» Required work
Below are the records. List every line holding the word "back".

Items from a data source:
________________________

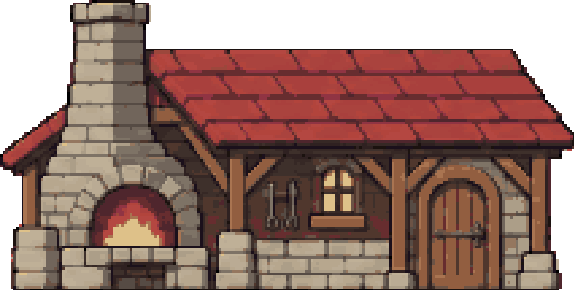
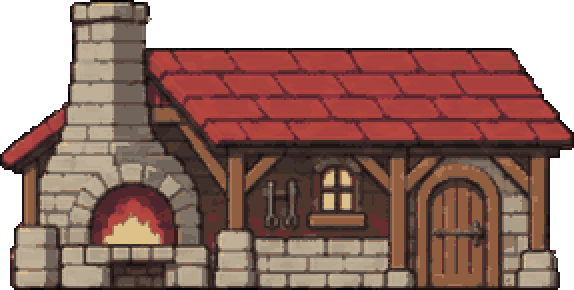
Town: the 1.35x buildings, fountain and bushes rebuilt on the 2-px grid
tools/art_loop/rescale_dot.py reads each 1x original at its native resolution, resamples it 1.35x, snaps every
pixel back to the original's palette, cleans it and doubles it: same design and size as before (doors, climb tops,
the hall's window glow and the forge's hearth still line up), no more 2-3 px pixels. Rim maps and the furnace
rebaked from the new art.

Claude-Session: https://claude.ai/code/session_01FzDataYedfiK9tzFLcKdoU

Changed region(s): [[0.0, 0.0, 1.0, 1.0], [0.0, 0.4966, 0.0592, 0.5897]]

diff --git a/tools/art_loop/rescale_dot.py b/tools/art_loop/rescale_dot.py
@@ -1,0 +1,69 @@
+#!/usr/bin/env python3
+"""Rebuild the town's 1.35x sprites on the 2-px grid (owner 2026-11-06: the blown-up buildings broke into 2-3 px
+pixels). The 1x originals sit on the 2-px grid; each is read at its native resolution (one value per 2x2 block),
+resampled 1.35x (Lanczos on premultiplied colour), every pixel snapped back to the original's own palette, cleaned
+(refine_dot), and doubled -> assets/town/hx/<k>.png at the old hx size. Same design, same size, so door positions,
+climb tops and effect boxes still line up.
+  python3 tools/art_loop/rescale_dot.py [names...]     (default: every BIGK sprite)"""
+import os
+import subprocess
+import sys
+import numpy as np
+from PIL import Image
+
+ROOT = os.path.dirname(os.path.dirname(os.path.dirname(os.path.abspath(__file__))))
+BS = 1.35
+DEFAULT = ["g_store", "g_tentR", "g_barn", "g_cottage", "g_well", "g_forge", "g_anvil", "g_kiln", "g_hall",
+           "g_hall_win", "q_fountain", "f_bush1", "f_bush2", "f_bush3"]
+
+
+def offset(a):
+    best = (0, 0, -1)
+    for oy in (0, 1):
+        for ox in (0, 1):
+            b = a[oy:, ox:]
+            h, w = (b.shape[0] // 2) * 2, (b.shape[1] // 2) * 2
+            r = b[:h, :w].reshape(h // 2, 2, w // 2, 2, 4)
+            same = (r == r[:, :1, :, :1]).all(axis=(1, 3, 4))
+            op = r[:, 0, :, 0, 3] > 127
+            f = same[op].mean() if op.any() else 0
+            if f > best[2]: best = (oy, ox, f)
+    return best[:2]
+
+
+def one(k):
+    src = os.path.join(ROOT, "assets/town", k + ".png")
+    a = np.array(Image.open(src).convert("RGBA"))
+    oy, ox = offset(a)
+    nat = a[oy::2, ox::2]
+    hxp = os.path.join(ROOT, "assets/town/hx", k + ".png")
+    if os.path.exists(hxp):
+        hw, hh = Image.open(hxp).size
+    else:
+        hw, hh = round(a.shape[1] * BS), round(a.shape[0] * BS)
+    W, H = max(1, round(hw / 2)), max(1, round(hh / 2))
+    soft = ((a[..., 3] > 0) & (a[..., 3] < 255)).mean() > 0.02          # a glow layer (g_hall_win): keep its alpha
+    f = nat.astype(float)
+    al = f[..., 3:] / 255
+    up = np.array(Image.fromarray(np.uint8(np.clip(f[..., :3] * al, 0, 255))).resize((W, H), Image.LANCZOS)).astype(float)
+    ua = np.array(Image.fromarray(nat[..., 3]).resize((W, H), Image.LANCZOS)).astype(float) / 255
+    col = up / np.maximum(ua[..., None], 1e-3)
+    op = ua > (0.02 if soft else 0.5)
+    pal = np.unique(nat[nat[..., 3] > 127][:, :3], axis=0).astype(float)
+    out = np.zeros((H, W, 4), np.uint8)
+    for y0 in range(0, H, 64):                                           # nearest palette colour, in strips
+        c = col[y0:y0 + 64]
+        d = ((c[:, :, None, :] - pal[None, None]) ** 2).sum(-1)
+        out[y0:y0 + 64, :, :3] = pal[d.argmin(-1)].astype(np.uint8)
+    out[..., 3] = np.where(op, np.clip(ua * 255, 0, 255) if soft else 255, 0).astype(np.uint8)
+    tmp = os.path.join(ROOT, "assets/town/hx", f".{k}_nat.png")
+    Image.fromarray(out).save(tmp)
+    if not soft:
+        subprocess.run([sys.executable, os.path.join(ROOT, "tools/art_loop/refine_dot.py"), tmp], check=True, capture_output=True)
+    im = Image.open(tmp)
+    im.resize((W * 2, H * 2), Image.NEAREST).save(hxp)
+    os.remove(tmp)
+    print(k, "native", (W, H), "->", (W * 2, H * 2), "(was", (hw, hh), ")", "glow" if soft else "")
+
+
+for k in (sys.argv[1:] or DEFAULT): one(k)

diff --git a/docs/work/town-art/MEMO.md b/docs/work/town-art/MEMO.md
@@ -32,3 +32,4 @@
 - 2026-11-06: "오케이 그럼 따로 묻지말고 이행해줘" → 순서: 마차·가로등 교체 → 지면 타일 2px 정리 → 나무 → 건물 → 말·훈련장 울타리
 - 2026-11-06: "이걸로 돌길이나 돌 장식도 깔 수 있는 거 아님? 풀은 무시하고" → 적용: 맵 장면의 자갈 조각으로 k_stone(2px) 만들어 본관 앞·아래 광장(HDOOR±420)을 돌길로, 바위·자갈 조각(f2_rock/f2_pebble)을 몇 곳에
 - 2026-11-06 → 적용: 나무 새로(오크·둥근·어린·포플러 + 큰 나무, 훈련장 나무 2종) 도트 생성 → 실제 크기 절반 축소·정리 → 2배(2px), 잎 흔들림 다시 굽기. 큰 나무·훈련장 나무는 1.35배 확대 목록에서 뺌. 덤불은 오너가 예전 것을 선호해서 유지
+- 2026-11-06 → 적용: 건물(창고·천막·헛간·오두막·우물·대장간·모루·숯가마·본관+창문빛)·분수·덤불의 1.35배본을 디자인 그대로 2px 격자로 다시 만듦(tools/art_loop/rescale_dot.py: 원본을 2px 단위로 읽어 1.35배 재표본→원본 팔레트로 맞춤→정리→2배). 크기·문 위치·이펙트 위치 그대로. 테두리빛(rim)·용광로 다시 굽기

________________________

» Task answer
pixel back to the original's palette, cleans it and doubles it: same design and size as before (doors, climb tops,
+resampled 1.35x (Lanczos on premultiplied colour), every pixel snapped back to the original's own palette, cleaned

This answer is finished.